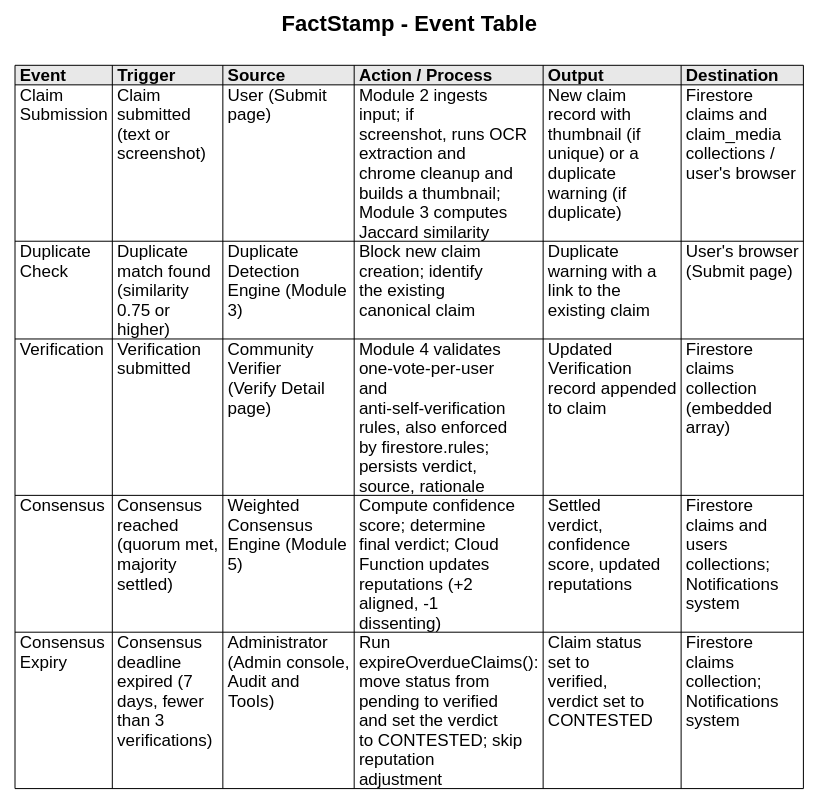
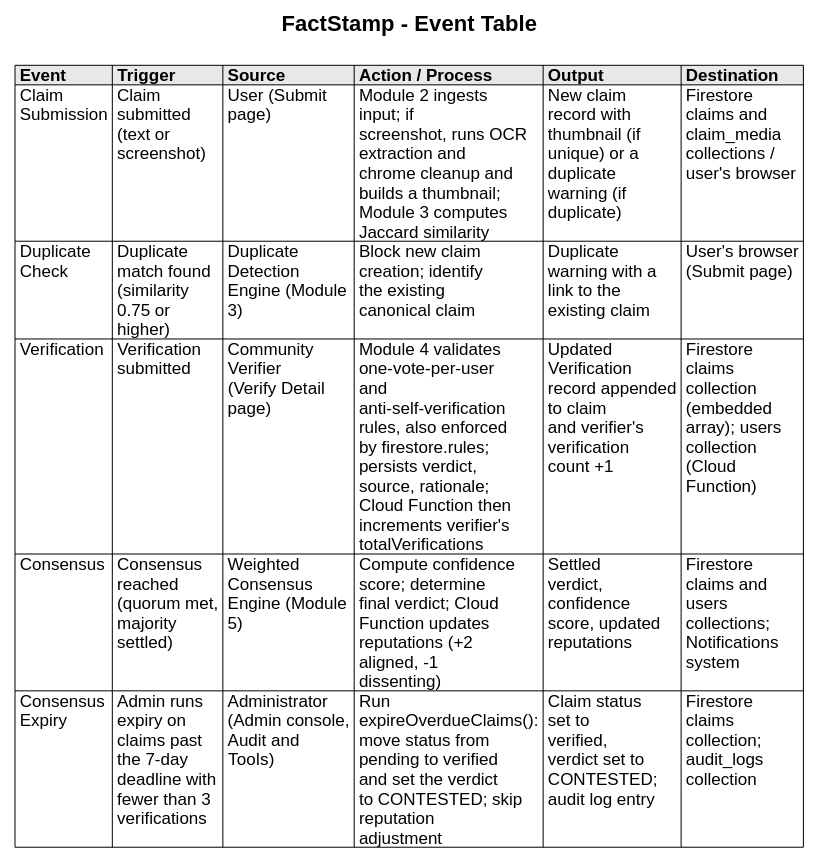
Before and after one commit to aadish0day/typst: the diagram in FactStamp/main_blackbook/03_Requirements_and_Analysis/attachments/event_table.puml, drawn with PlantUML. The commit also changed 36 other files, not shown here.

First line of the commit message:
docs(FactStamp): reflect reputation cloud function in diagrams and wireframes

```diff
--- a/FactStamp/main_blackbook/03_Requirements_and_Analysis/attachments/event_table.puml
+++ b/FactStamp/main_blackbook/03_Requirements_and_Analysis/attachments/event_table.puml
@@ -1,22 +1,22 @@
 @startuml
 skinparam monochrome true
 skinparam defaultFontName "Liberation Sans"
 skinparam defaultFontSize 17
 skinparam titleFontSize 22
 skinparam titleFontStyle bold
 skinparam backgroundColor white
 skinparam legendBorderColor white
 skinparam legendBackgroundColor white
 skinparam legendFontSize 17
 
 title FactStamp - Event Table
 
 legend top
 |=<#E8E8E8><U+200B><U+00A0>Event<U+00A0><U+200B>|=<#E8E8E8><U+200B><U+00A0>Trigger<U+00A0><U+200B>|=<#E8E8E8><U+200B><U+00A0>Source<U+00A0><U+200B>|=<#E8E8E8><U+200B><U+00A0>Action / Process<U+00A0><U+200B>|=<#E8E8E8><U+200B><U+00A0>Output<U+00A0><U+200B>|=<#E8E8E8><U+200B><U+00A0>Destination<U+00A0><U+200B>|
 |<U+200B><U+00A0>Claim<U+00A0><U+200B>\n<U+200B><U+00A0>Submission<U+00A0><U+200B>|<U+200B><U+00A0>Claim<U+00A0><U+200B>\n<U+200B><U+00A0>submitted<U+00A0><U+200B>\n<U+200B><U+00A0>(text or<U+00A0><U+200B>\n<U+200B><U+00A0>screenshot)<U+00A0><U+200B>|<U+200B><U+00A0>User (Submit<U+00A0><U+200B>\n<U+200B><U+00A0>page)<U+00A0><U+200B>|<U+200B><U+00A0>Module 2 ingests<U+00A0><U+200B>\n<U+200B><U+00A0>input; if<U+00A0><U+200B>\n<U+200B><U+00A0>screenshot, runs OCR<U+00A0><U+200B>\n<U+200B><U+00A0>extraction and<U+00A0><U+200B>\n<U+200B><U+00A0>chrome cleanup and<U+00A0><U+200B>\n<U+200B><U+00A0>builds a thumbnail;<U+00A0><U+200B>\n<U+200B><U+00A0>Module 3 computes<U+00A0><U+200B>\n<U+200B><U+00A0>Jaccard similarity<U+00A0><U+200B>|<U+200B><U+00A0>New claim<U+00A0><U+200B>\n<U+200B><U+00A0>record with<U+00A0><U+200B>\n<U+200B><U+00A0>thumbnail (if<U+00A0><U+200B>\n<U+200B><U+00A0>unique) or a<U+00A0><U+200B>\n<U+200B><U+00A0>duplicate<U+00A0><U+200B>\n<U+200B><U+00A0>warning (if<U+00A0><U+200B>\n<U+200B><U+00A0>duplicate)<U+00A0><U+200B>|<U+200B><U+00A0>Firestore<U+00A0><U+200B>\n<U+200B><U+00A0>claims and<U+00A0><U+200B>\n<U+200B><U+00A0>claim_media<U+00A0><U+200B>\n<U+200B><U+00A0>collections /<U+00A0><U+200B>\n<U+200B><U+00A0>user's browser<U+00A0><U+200B>|
 |<U+200B><U+00A0>Duplicate<U+00A0><U+200B>\n<U+200B><U+00A0>Check<U+00A0><U+200B>|<U+200B><U+00A0>Duplicate<U+00A0><U+200B>\n<U+200B><U+00A0>match found<U+00A0><U+200B>\n<U+200B><U+00A0>(similarity<U+00A0><U+200B>\n<U+200B><U+00A0>0.75 or<U+00A0><U+200B>\n<U+200B><U+00A0>higher)<U+00A0><U+200B>|<U+200B><U+00A0>Duplicate<U+00A0><U+200B>\n<U+200B><U+00A0>Detection<U+00A0><U+200B>\n<U+200B><U+00A0>Engine (Module<U+00A0><U+200B>\n<U+200B><U+00A0>3)<U+00A0><U+200B>|<U+200B><U+00A0>Block new claim<U+00A0><U+200B>\n<U+200B><U+00A0>creation; identify<U+00A0><U+200B>\n<U+200B><U+00A0>the existing<U+00A0><U+200B>\n<U+200B><U+00A0>canonical claim<U+00A0><U+200B>|<U+200B><U+00A0>Duplicate<U+00A0><U+200B>\n<U+200B><U+00A0>warning with a<U+00A0><U+200B>\n<U+200B><U+00A0>link to the<U+00A0><U+200B>\n<U+200B><U+00A0>existing claim<U+00A0><U+200B>|<U+200B><U+00A0>User's browser<U+00A0><U+200B>\n<U+200B><U+00A0>(Submit page)<U+00A0><U+200B>|
-|<U+200B><U+00A0>Verification<U+00A0><U+200B>|<U+200B><U+00A0>Verification<U+00A0><U+200B>\n<U+200B><U+00A0>submitted<U+00A0><U+200B>|<U+200B><U+00A0>Community<U+00A0><U+200B>\n<U+200B><U+00A0>Verifier<U+00A0><U+200B>\n<U+200B><U+00A0>(Verify Detail<U+00A0><U+200B>\n<U+200B><U+00A0>page)<U+00A0><U+200B>|<U+200B><U+00A0>Module 4 validates<U+00A0><U+200B>\n<U+200B><U+00A0>one-vote-per-user<U+00A0><U+200B>\n<U+200B><U+00A0>and<U+00A0><U+200B>\n<U+200B><U+00A0>anti-self-verification<U+00A0><U+200B>\n<U+200B><U+00A0>rules, also enforced<U+00A0><U+200B>\n<U+200B><U+00A0>by firestore.rules;<U+00A0><U+200B>\n<U+200B><U+00A0>persists verdict,<U+00A0><U+200B>\n<U+200B><U+00A0>source, rationale<U+00A0><U+200B>|<U+200B><U+00A0>Updated<U+00A0><U+200B>\n<U+200B><U+00A0>Verification<U+00A0><U+200B>\n<U+200B><U+00A0>record appended<U+00A0><U+200B>\n<U+200B><U+00A0>to claim<U+00A0><U+200B>|<U+200B><U+00A0>Firestore<U+00A0><U+200B>\n<U+200B><U+00A0>claims<U+00A0><U+200B>\n<U+200B><U+00A0>collection<U+00A0><U+200B>\n<U+200B><U+00A0>(embedded<U+00A0><U+200B>\n<U+200B><U+00A0>array)<U+00A0><U+200B>|
+|<U+200B><U+00A0>Verification<U+00A0><U+200B>|<U+200B><U+00A0>Verification<U+00A0><U+200B>\n<U+200B><U+00A0>submitted<U+00A0><U+200B>|<U+200B><U+00A0>Community<U+00A0><U+200B>\n<U+200B><U+00A0>Verifier<U+00A0><U+200B>\n<U+200B><U+00A0>(Verify Detail<U+00A0><U+200B>\n<U+200B><U+00A0>page)<U+00A0><U+200B>|<U+200B><U+00A0>Module 4 validates<U+00A0><U+200B>\n<U+200B><U+00A0>one-vote-per-user<U+00A0><U+200B>\n<U+200B><U+00A0>and<U+00A0><U+200B>\n<U+200B><U+00A0>anti-self-verification<U+00A0><U+200B>\n<U+200B><U+00A0>rules, also enforced<U+00A0><U+200B>\n<U+200B><U+00A0>by firestore.rules;<U+00A0><U+200B>\n<U+200B><U+00A0>persists verdict,<U+00A0><U+200B>\n<U+200B><U+00A0>source, rationale;<U+00A0><U+200B>\n<U+200B><U+00A0>Cloud Function then<U+00A0><U+200B>\n<U+200B><U+00A0>increments verifier's<U+00A0><U+200B>\n<U+200B><U+00A0>totalVerifications<U+00A0><U+200B>|<U+200B><U+00A0>Updated<U+00A0><U+200B>\n<U+200B><U+00A0>Verification<U+00A0><U+200B>\n<U+200B><U+00A0>record appended<U+00A0><U+200B>\n<U+200B><U+00A0>to claim<U+00A0><U+200B>\n<U+200B><U+00A0>and verifier's<U+00A0><U+200B>\n<U+200B><U+00A0>verification<U+00A0><U+200B>\n<U+200B><U+00A0>count +1<U+00A0><U+200B>|<U+200B><U+00A0>Firestore<U+00A0><U+200B>\n<U+200B><U+00A0>claims<U+00A0><U+200B>\n<U+200B><U+00A0>collection<U+00A0><U+200B>\n<U+200B><U+00A0>(embedded<U+00A0><U+200B>\n<U+200B><U+00A0>array); users<U+00A0><U+200B>\n<U+200B><U+00A0>collection<U+00A0><U+200B>\n<U+200B><U+00A0>(Cloud<U+00A0><U+200B>\n<U+200B><U+00A0>Function)<U+00A0><U+200B>|
 |<U+200B><U+00A0>Consensus<U+00A0><U+200B>|<U+200B><U+00A0>Consensus<U+00A0><U+200B>\n<U+200B><U+00A0>reached<U+00A0><U+200B>\n<U+200B><U+00A0>(quorum met,<U+00A0><U+200B>\n<U+200B><U+00A0>majority<U+00A0><U+200B>\n<U+200B><U+00A0>settled)<U+00A0><U+200B>|<U+200B><U+00A0>Weighted<U+00A0><U+200B>\n<U+200B><U+00A0>Consensus<U+00A0><U+200B>\n<U+200B><U+00A0>Engine (Module<U+00A0><U+200B>\n<U+200B><U+00A0>5)<U+00A0><U+200B>|<U+200B><U+00A0>Compute confidence<U+00A0><U+200B>\n<U+200B><U+00A0>score; determine<U+00A0><U+200B>\n<U+200B><U+00A0>final verdict; Cloud<U+00A0><U+200B>\n<U+200B><U+00A0>Function updates<U+00A0><U+200B>\n<U+200B><U+00A0>reputations (+2<U+00A0><U+200B>\n<U+200B><U+00A0>aligned, -1<U+00A0><U+200B>\n<U+200B><U+00A0>dissenting)<U+00A0><U+200B>|<U+200B><U+00A0>Settled<U+00A0><U+200B>\n<U+200B><U+00A0>verdict,<U+00A0><U+200B>\n<U+200B><U+00A0>confidence<U+00A0><U+200B>\n<U+200B><U+00A0>score, updated<U+00A0><U+200B>\n<U+200B><U+00A0>reputations<U+00A0><U+200B>|<U+200B><U+00A0>Firestore<U+00A0><U+200B>\n<U+200B><U+00A0>claims and<U+00A0><U+200B>\n<U+200B><U+00A0>users<U+00A0><U+200B>\n<U+200B><U+00A0>collections;<U+00A0><U+200B>\n<U+200B><U+00A0>Notifications<U+00A0><U+200B>\n<U+200B><U+00A0>system<U+00A0><U+200B>|
-|<U+200B><U+00A0>Consensus<U+00A0><U+200B>\n<U+200B><U+00A0>Expiry<U+00A0><U+200B>|<U+200B><U+00A0>Consensus<U+00A0><U+200B>\n<U+200B><U+00A0>deadline<U+00A0><U+200B>\n<U+200B><U+00A0>expired (7<U+00A0><U+200B>\n<U+200B><U+00A0>days, fewer<U+00A0><U+200B>\n<U+200B><U+00A0>than 3<U+00A0><U+200B>\n<U+200B><U+00A0>verifications)<U+00A0><U+200B>|<U+200B><U+00A0>Administrator<U+00A0><U+200B>\n<U+200B><U+00A0>(Admin console,<U+00A0><U+200B>\n<U+200B><U+00A0>Audit and<U+00A0><U+200B>\n<U+200B><U+00A0>Tools)<U+00A0><U+200B>|<U+200B><U+00A0>Run<U+00A0><U+200B>\n<U+200B><U+00A0>expireOverdueClaims():<U+00A0><U+200B>\n<U+200B><U+00A0>move status from<U+00A0><U+200B>\n<U+200B><U+00A0>pending to verified<U+00A0><U+200B>\n<U+200B><U+00A0>and set the verdict<U+00A0><U+200B>\n<U+200B><U+00A0>to CONTESTED; skip<U+00A0><U+200B>\n<U+200B><U+00A0>reputation<U+00A0><U+200B>\n<U+200B><U+00A0>adjustment<U+00A0><U+200B>|<U+200B><U+00A0>Claim status<U+00A0><U+200B>\n<U+200B><U+00A0>set to<U+00A0><U+200B>\n<U+200B><U+00A0>verified,<U+00A0><U+200B>\n<U+200B><U+00A0>verdict set to<U+00A0><U+200B>\n<U+200B><U+00A0>CONTESTED<U+00A0><U+200B>|<U+200B><U+00A0>Firestore<U+00A0><U+200B>\n<U+200B><U+00A0>claims<U+00A0><U+200B>\n<U+200B><U+00A0>collection;<U+00A0><U+200B>\n<U+200B><U+00A0>Notifications<U+00A0><U+200B>\n<U+200B><U+00A0>system<U+00A0><U+200B>|
+|<U+200B><U+00A0>Consensus<U+00A0><U+200B>\n<U+200B><U+00A0>Expiry<U+00A0><U+200B>|<U+200B><U+00A0>Admin runs<U+00A0><U+200B>\n<U+200B><U+00A0>expiry on<U+00A0><U+200B>\n<U+200B><U+00A0>claims past<U+00A0><U+200B>\n<U+200B><U+00A0>the 7-day<U+00A0><U+200B>\n<U+200B><U+00A0>deadline with<U+00A0><U+200B>\n<U+200B><U+00A0>fewer than 3<U+00A0><U+200B>\n<U+200B><U+00A0>verifications<U+00A0><U+200B>|<U+200B><U+00A0>Administrator<U+00A0><U+200B>\n<U+200B><U+00A0>(Admin console,<U+00A0><U+200B>\n<U+200B><U+00A0>Audit and<U+00A0><U+200B>\n<U+200B><U+00A0>Tools)<U+00A0><U+200B>|<U+200B><U+00A0>Run<U+00A0><U+200B>\n<U+200B><U+00A0>expireOverdueClaims():<U+00A0><U+200B>\n<U+200B><U+00A0>move status from<U+00A0><U+200B>\n<U+200B><U+00A0>pending to verified<U+00A0><U+200B>\n<U+200B><U+00A0>and set the verdict<U+00A0><U+200B>\n<U+200B><U+00A0>to CONTESTED; skip<U+00A0><U+200B>\n<U+200B><U+00A0>reputation<U+00A0><U+200B>\n<U+200B><U+00A0>adjustment<U+00A0><U+200B>|<U+200B><U+00A0>Claim status<U+00A0><U+200B>\n<U+200B><U+00A0>set to<U+00A0><U+200B>\n<U+200B><U+00A0>verified,<U+00A0><U+200B>\n<U+200B><U+00A0>verdict set to<U+00A0><U+200B>\n<U+200B><U+00A0>CONTESTED;<U+00A0><U+200B>\n<U+200B><U+00A0>audit log entry<U+00A0><U+200B>|<U+200B><U+00A0>Firestore<U+00A0><U+200B>\n<U+200B><U+00A0>claims<U+00A0><U+200B>\n<U+200B><U+00A0>collection;<U+00A0><U+200B>\n<U+200B><U+00A0>audit_logs<U+00A0><U+200B>\n<U+200B><U+00A0>collection<U+00A0><U+200B>|
 endlegend
 @enduml
```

====

■ What you are asked to do
In the entries above, find each line with the word "skinparam" and return it.

■ Task response
 skinparam monochrome true
 skinparam defaultFontName "Liberation Sans"
 skinparam defaultFontSize 17
 skinparam titleFontSize 22
 skinparam titleFontStyle bold
 skinparam backgroundColor white
 skinparam legendBorderColor white
 skinparam legendBackgroundColor white
 skinparam legendFontSize 17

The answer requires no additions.